[The records — start]

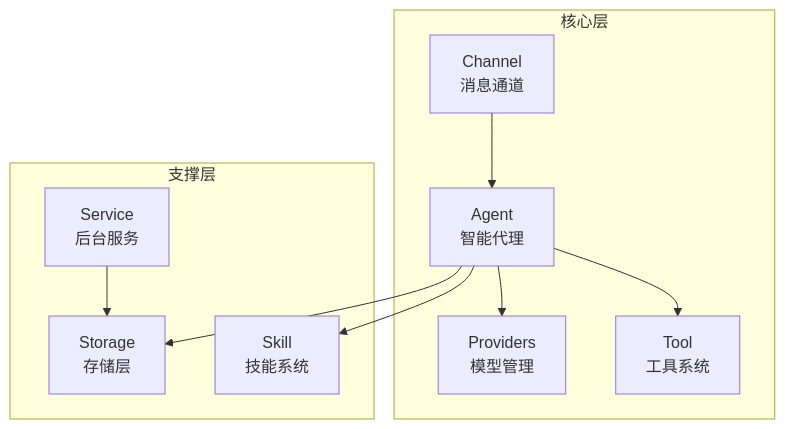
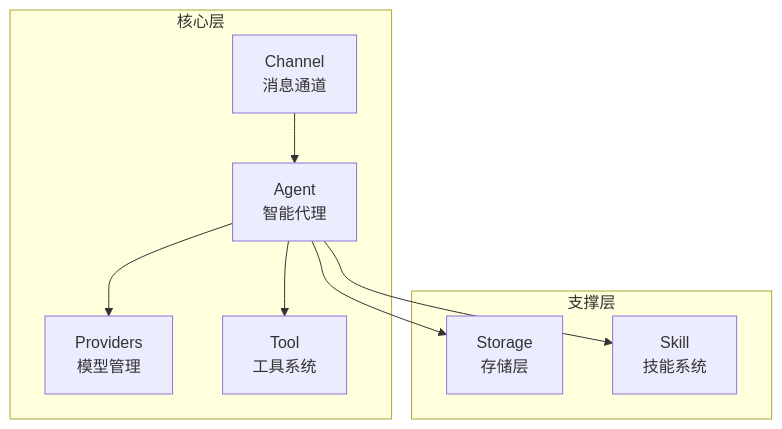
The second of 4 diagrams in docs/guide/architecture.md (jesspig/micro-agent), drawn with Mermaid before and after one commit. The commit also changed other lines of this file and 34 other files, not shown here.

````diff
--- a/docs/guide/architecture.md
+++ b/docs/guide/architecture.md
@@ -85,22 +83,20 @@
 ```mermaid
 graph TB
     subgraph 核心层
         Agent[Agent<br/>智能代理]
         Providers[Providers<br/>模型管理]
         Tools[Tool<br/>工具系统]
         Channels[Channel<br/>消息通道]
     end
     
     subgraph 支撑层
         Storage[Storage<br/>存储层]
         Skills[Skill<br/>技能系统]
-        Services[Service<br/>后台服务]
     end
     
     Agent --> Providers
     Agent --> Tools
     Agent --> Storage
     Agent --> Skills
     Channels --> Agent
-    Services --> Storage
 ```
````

[The records — finish]

Action item: Total the lines of the data that include the word "docs", and give that total as the sole response.

Written response: 3